Dataset extract section start

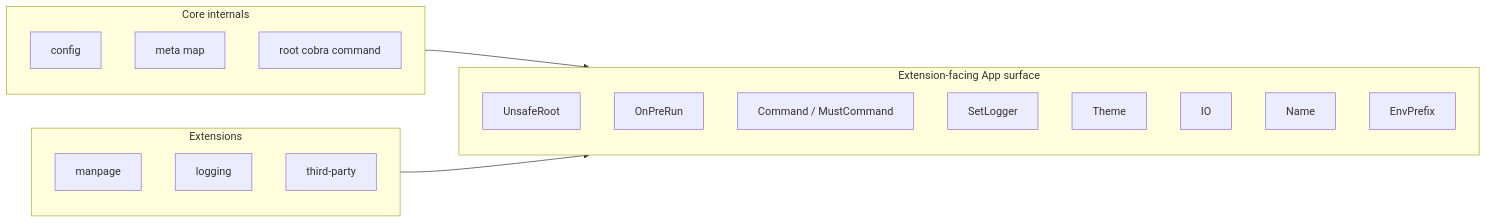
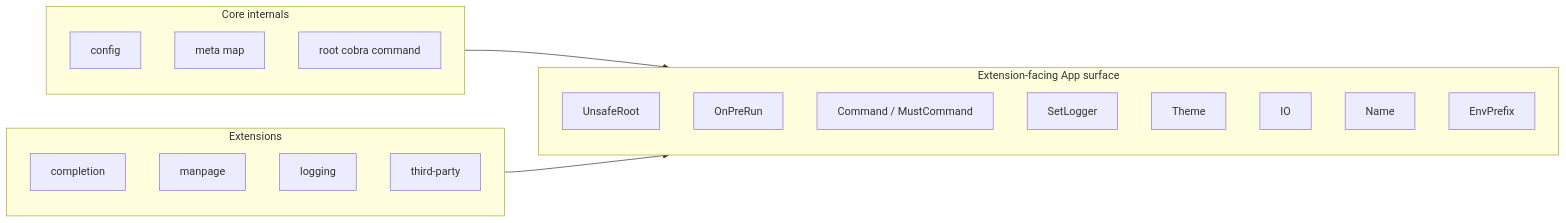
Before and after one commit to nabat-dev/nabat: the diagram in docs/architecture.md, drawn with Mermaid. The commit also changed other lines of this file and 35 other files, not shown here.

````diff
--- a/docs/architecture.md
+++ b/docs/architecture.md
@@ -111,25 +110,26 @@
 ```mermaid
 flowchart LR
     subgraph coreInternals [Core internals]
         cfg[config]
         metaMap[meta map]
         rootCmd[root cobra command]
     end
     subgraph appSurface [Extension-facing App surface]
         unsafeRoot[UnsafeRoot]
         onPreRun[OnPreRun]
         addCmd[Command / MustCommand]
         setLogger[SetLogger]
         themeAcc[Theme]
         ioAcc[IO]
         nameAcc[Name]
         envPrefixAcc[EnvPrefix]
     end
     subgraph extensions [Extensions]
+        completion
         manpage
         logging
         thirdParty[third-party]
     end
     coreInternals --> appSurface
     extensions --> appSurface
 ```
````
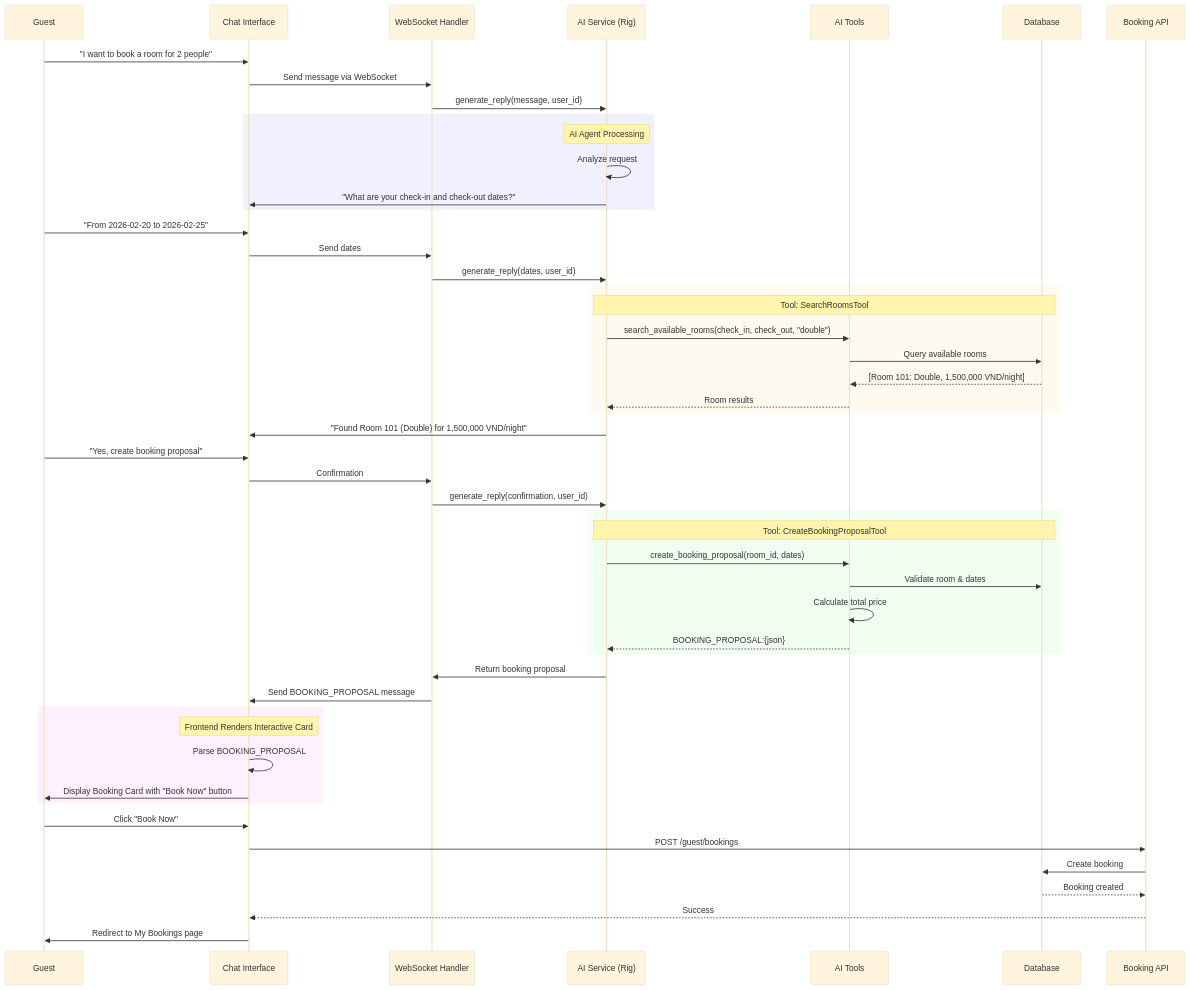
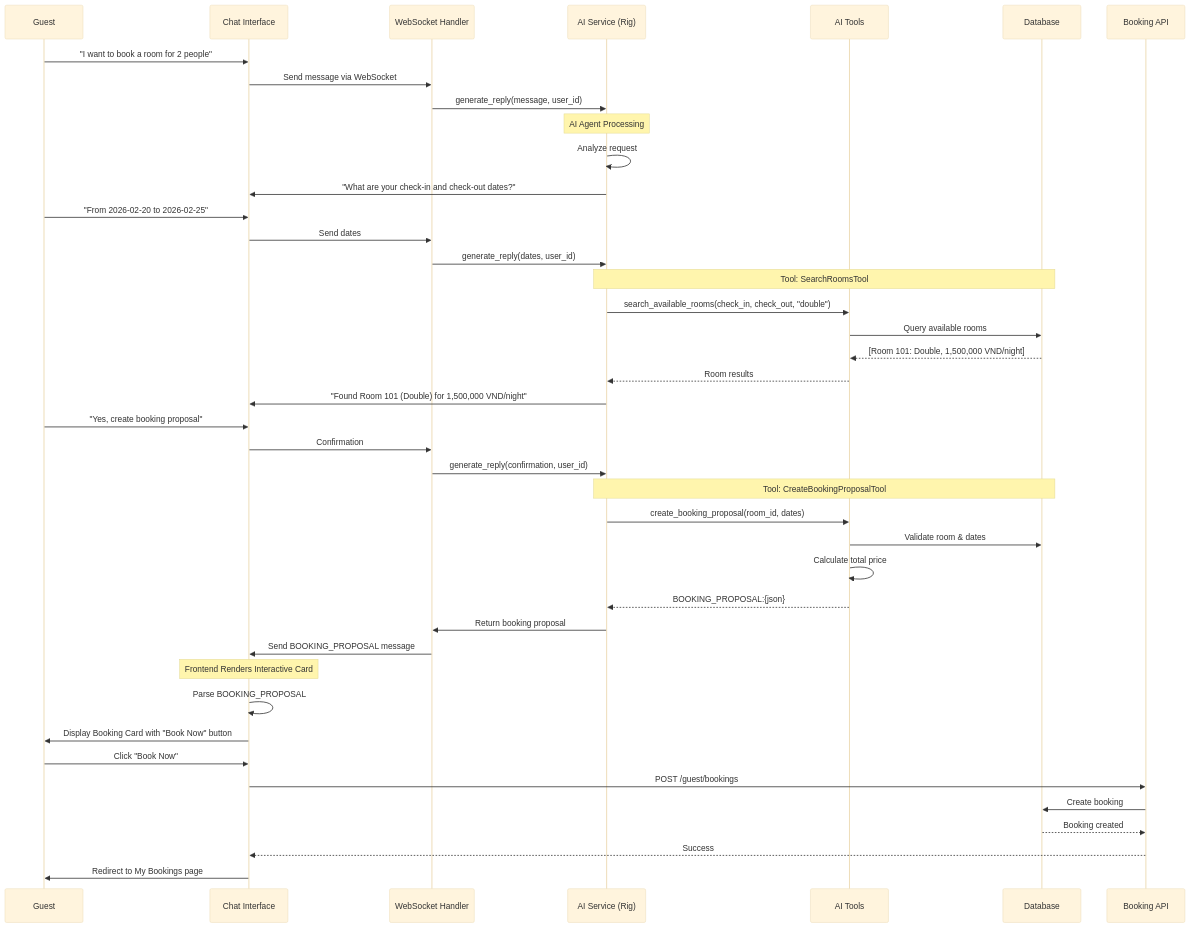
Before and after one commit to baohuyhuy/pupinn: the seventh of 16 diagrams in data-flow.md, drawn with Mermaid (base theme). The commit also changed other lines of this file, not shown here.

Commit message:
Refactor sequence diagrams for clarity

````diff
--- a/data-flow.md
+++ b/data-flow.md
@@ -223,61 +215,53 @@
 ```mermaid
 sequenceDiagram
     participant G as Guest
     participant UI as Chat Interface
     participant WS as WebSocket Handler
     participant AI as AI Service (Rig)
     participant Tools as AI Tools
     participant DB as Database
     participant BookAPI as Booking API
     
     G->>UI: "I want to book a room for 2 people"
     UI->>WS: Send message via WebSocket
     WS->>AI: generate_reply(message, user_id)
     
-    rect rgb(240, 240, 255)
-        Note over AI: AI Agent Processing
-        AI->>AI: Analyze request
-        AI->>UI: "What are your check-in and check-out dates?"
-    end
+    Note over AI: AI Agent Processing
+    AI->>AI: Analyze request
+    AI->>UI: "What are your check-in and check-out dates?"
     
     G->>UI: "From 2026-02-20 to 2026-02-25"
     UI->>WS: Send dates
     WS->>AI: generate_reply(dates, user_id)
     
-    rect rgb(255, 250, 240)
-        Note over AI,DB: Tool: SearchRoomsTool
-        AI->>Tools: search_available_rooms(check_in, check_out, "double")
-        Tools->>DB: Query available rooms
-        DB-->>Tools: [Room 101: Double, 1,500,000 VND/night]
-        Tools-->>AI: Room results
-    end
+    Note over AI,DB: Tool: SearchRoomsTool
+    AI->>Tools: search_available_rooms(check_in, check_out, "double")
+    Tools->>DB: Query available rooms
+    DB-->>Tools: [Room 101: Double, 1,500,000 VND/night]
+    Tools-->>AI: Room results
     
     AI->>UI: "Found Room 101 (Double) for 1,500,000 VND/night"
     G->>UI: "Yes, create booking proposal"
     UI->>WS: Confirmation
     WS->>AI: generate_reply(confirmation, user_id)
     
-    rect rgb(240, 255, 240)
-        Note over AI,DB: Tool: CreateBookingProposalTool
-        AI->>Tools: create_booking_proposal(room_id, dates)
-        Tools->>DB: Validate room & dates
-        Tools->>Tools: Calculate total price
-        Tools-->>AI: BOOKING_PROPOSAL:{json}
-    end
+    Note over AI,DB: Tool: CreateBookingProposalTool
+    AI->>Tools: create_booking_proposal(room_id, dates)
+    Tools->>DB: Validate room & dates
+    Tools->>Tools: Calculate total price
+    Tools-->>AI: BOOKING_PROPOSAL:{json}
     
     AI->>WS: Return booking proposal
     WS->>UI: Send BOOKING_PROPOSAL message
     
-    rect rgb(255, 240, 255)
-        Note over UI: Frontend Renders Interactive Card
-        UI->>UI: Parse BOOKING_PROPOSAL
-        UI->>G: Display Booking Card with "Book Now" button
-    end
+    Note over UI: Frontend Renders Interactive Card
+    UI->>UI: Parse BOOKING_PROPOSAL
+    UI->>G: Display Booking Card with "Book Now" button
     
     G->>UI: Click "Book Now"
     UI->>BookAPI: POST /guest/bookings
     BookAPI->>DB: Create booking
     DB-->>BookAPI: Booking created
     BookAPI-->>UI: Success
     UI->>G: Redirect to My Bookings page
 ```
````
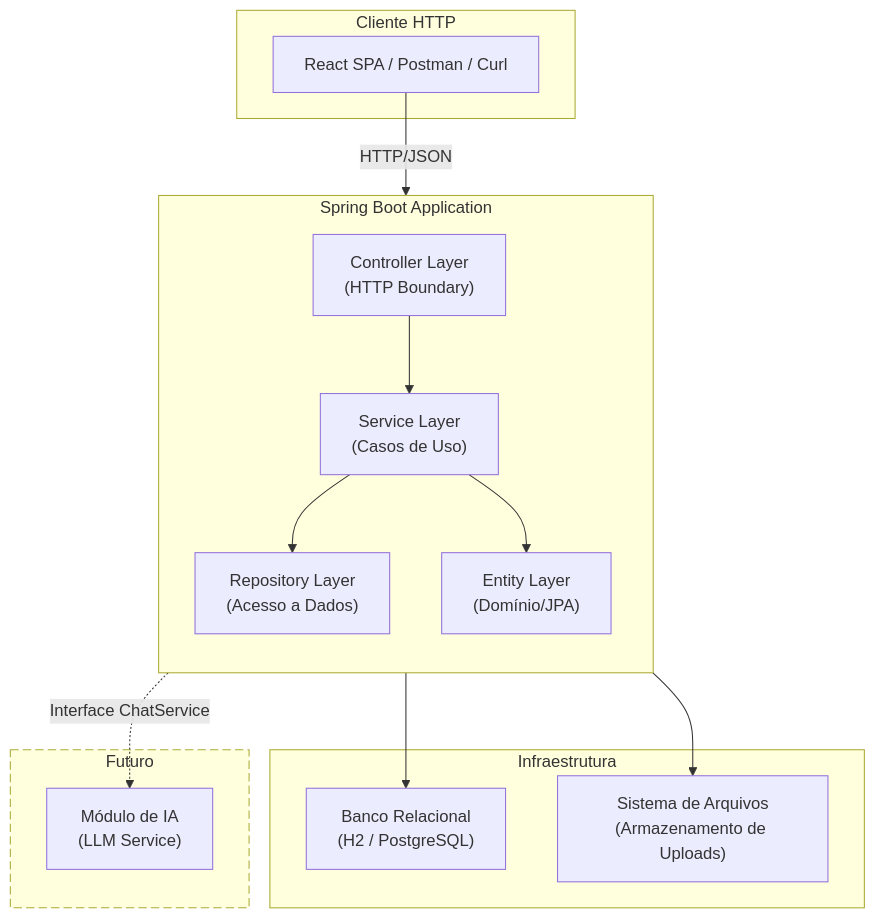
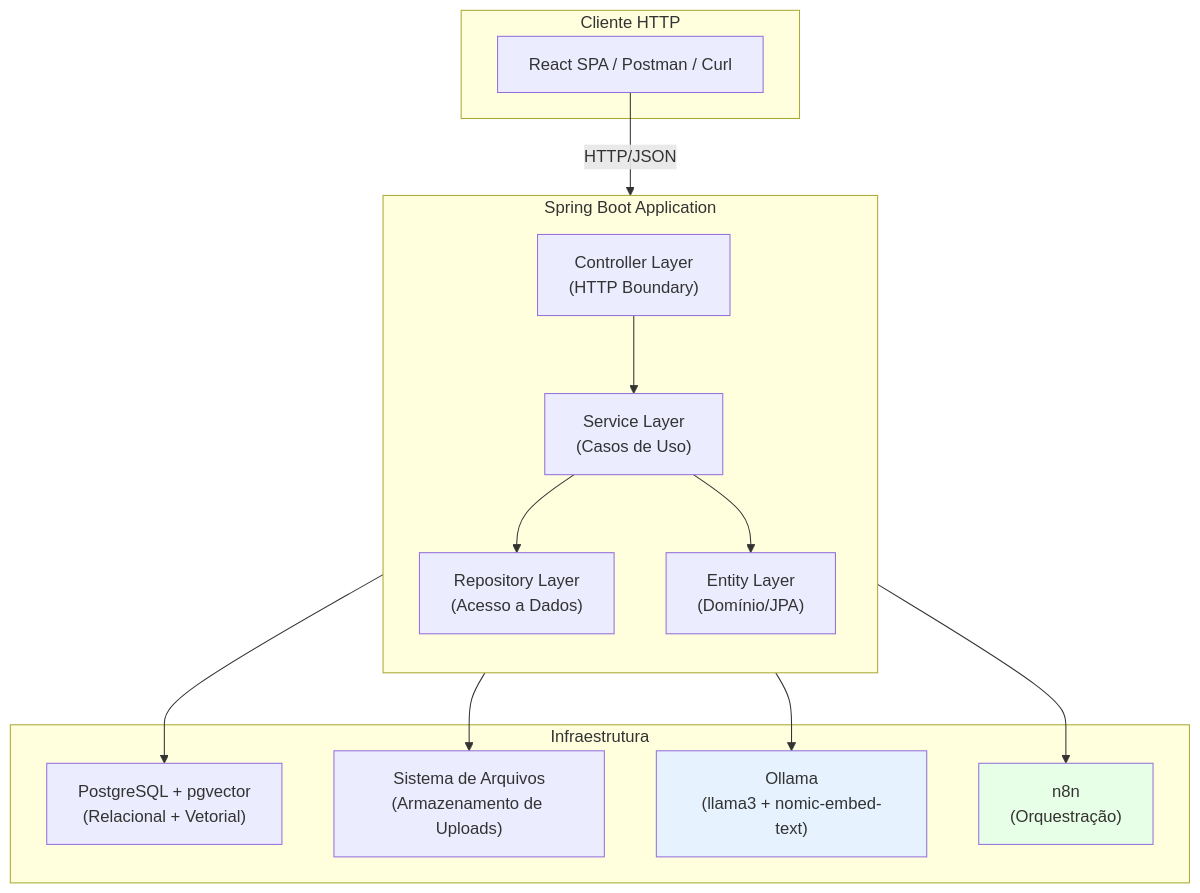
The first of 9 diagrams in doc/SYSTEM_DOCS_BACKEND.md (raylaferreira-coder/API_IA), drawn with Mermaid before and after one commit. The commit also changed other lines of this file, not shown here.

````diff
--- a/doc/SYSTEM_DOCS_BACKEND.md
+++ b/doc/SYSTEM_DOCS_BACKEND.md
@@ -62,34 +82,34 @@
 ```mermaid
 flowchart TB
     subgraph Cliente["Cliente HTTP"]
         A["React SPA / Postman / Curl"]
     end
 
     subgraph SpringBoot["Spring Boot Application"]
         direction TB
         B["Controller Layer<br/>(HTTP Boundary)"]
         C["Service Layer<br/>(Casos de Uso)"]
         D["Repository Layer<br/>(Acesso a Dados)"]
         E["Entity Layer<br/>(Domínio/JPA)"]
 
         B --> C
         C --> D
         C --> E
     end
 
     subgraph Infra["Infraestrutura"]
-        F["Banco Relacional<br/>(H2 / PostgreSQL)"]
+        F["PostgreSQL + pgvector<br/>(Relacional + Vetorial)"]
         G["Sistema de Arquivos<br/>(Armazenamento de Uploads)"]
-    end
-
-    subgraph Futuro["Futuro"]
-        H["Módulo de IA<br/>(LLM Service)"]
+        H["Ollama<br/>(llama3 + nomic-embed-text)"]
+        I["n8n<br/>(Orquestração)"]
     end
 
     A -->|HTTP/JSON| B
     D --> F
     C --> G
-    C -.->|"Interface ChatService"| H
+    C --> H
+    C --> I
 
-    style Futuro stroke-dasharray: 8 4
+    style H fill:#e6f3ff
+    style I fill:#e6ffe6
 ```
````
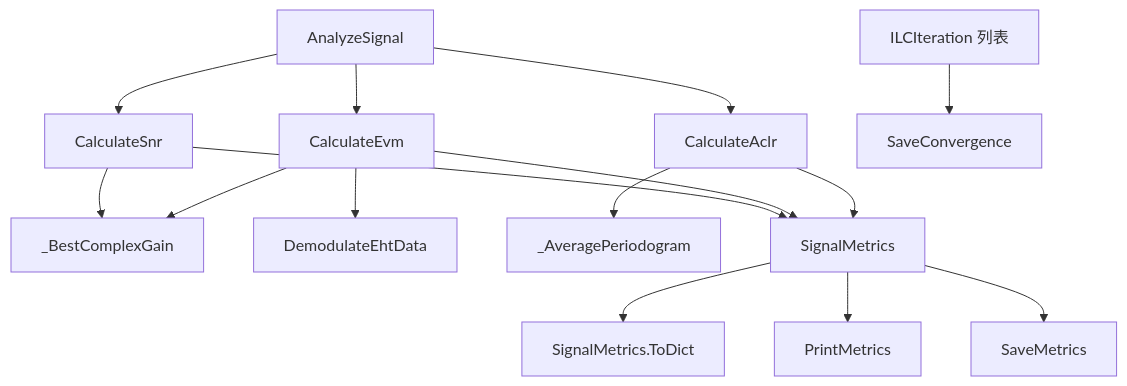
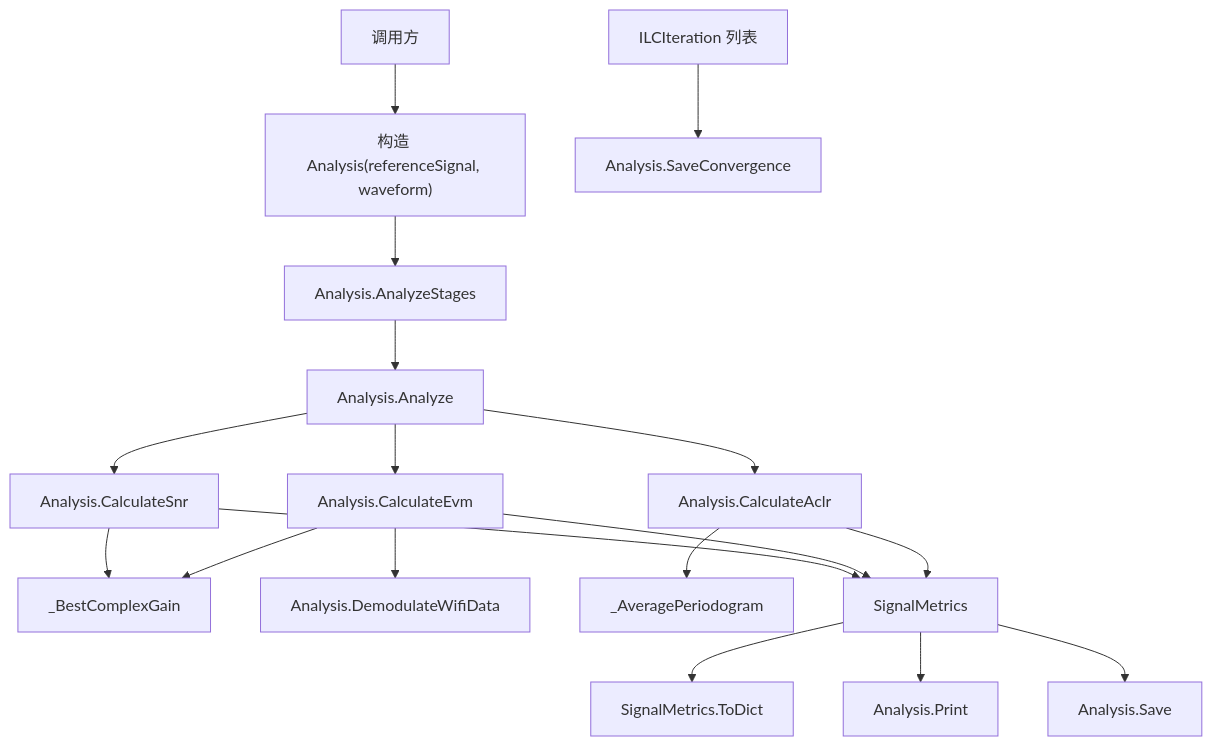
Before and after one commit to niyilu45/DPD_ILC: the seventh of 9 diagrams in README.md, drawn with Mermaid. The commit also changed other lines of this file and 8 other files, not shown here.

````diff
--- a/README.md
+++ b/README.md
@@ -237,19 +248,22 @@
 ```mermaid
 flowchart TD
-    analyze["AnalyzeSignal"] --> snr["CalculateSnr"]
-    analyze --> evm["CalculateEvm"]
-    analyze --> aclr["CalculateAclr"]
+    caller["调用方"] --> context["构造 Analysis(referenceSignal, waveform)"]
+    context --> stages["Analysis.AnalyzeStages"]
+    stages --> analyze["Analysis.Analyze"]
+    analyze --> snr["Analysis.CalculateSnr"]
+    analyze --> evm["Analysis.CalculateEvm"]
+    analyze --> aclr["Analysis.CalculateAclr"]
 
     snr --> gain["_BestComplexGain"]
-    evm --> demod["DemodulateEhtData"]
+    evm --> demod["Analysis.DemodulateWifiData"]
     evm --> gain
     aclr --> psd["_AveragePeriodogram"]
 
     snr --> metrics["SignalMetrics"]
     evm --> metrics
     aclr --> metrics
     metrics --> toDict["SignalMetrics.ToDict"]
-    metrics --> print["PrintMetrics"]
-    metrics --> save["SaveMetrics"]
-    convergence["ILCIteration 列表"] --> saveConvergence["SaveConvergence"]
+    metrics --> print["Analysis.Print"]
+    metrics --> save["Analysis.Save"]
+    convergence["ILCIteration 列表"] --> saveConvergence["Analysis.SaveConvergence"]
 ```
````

Dataset extract section end

Task to carry out:
Scan the records above for the word "also" and return every line where it occurs.

Reply to the task:
Before and after one commit to nabat-dev/nabat: the diagram in docs/architecture.md, drawn with Mermaid. The commit also changed other lines of this file and 35 other files, not shown here.
Before and after one commit to baohuyhuy/pupinn: the seventh of 16 diagrams in data-flow.md, drawn with Mermaid (base theme). The commit also changed other lines of this file, not shown here.
The first of 9 diagrams in doc/SYSTEM_DOCS_BACKEND.md (raylaferreira-coder/API_IA), drawn with Mermaid before and after one commit. The commit also changed other lines of this file, not shown here.
Before and after one commit to niyilu45/DPD_ILC: the seventh of 9 diagrams in README.md, drawn with Mermaid. The commit also changed other lines of this file and 8 other files, not shown here.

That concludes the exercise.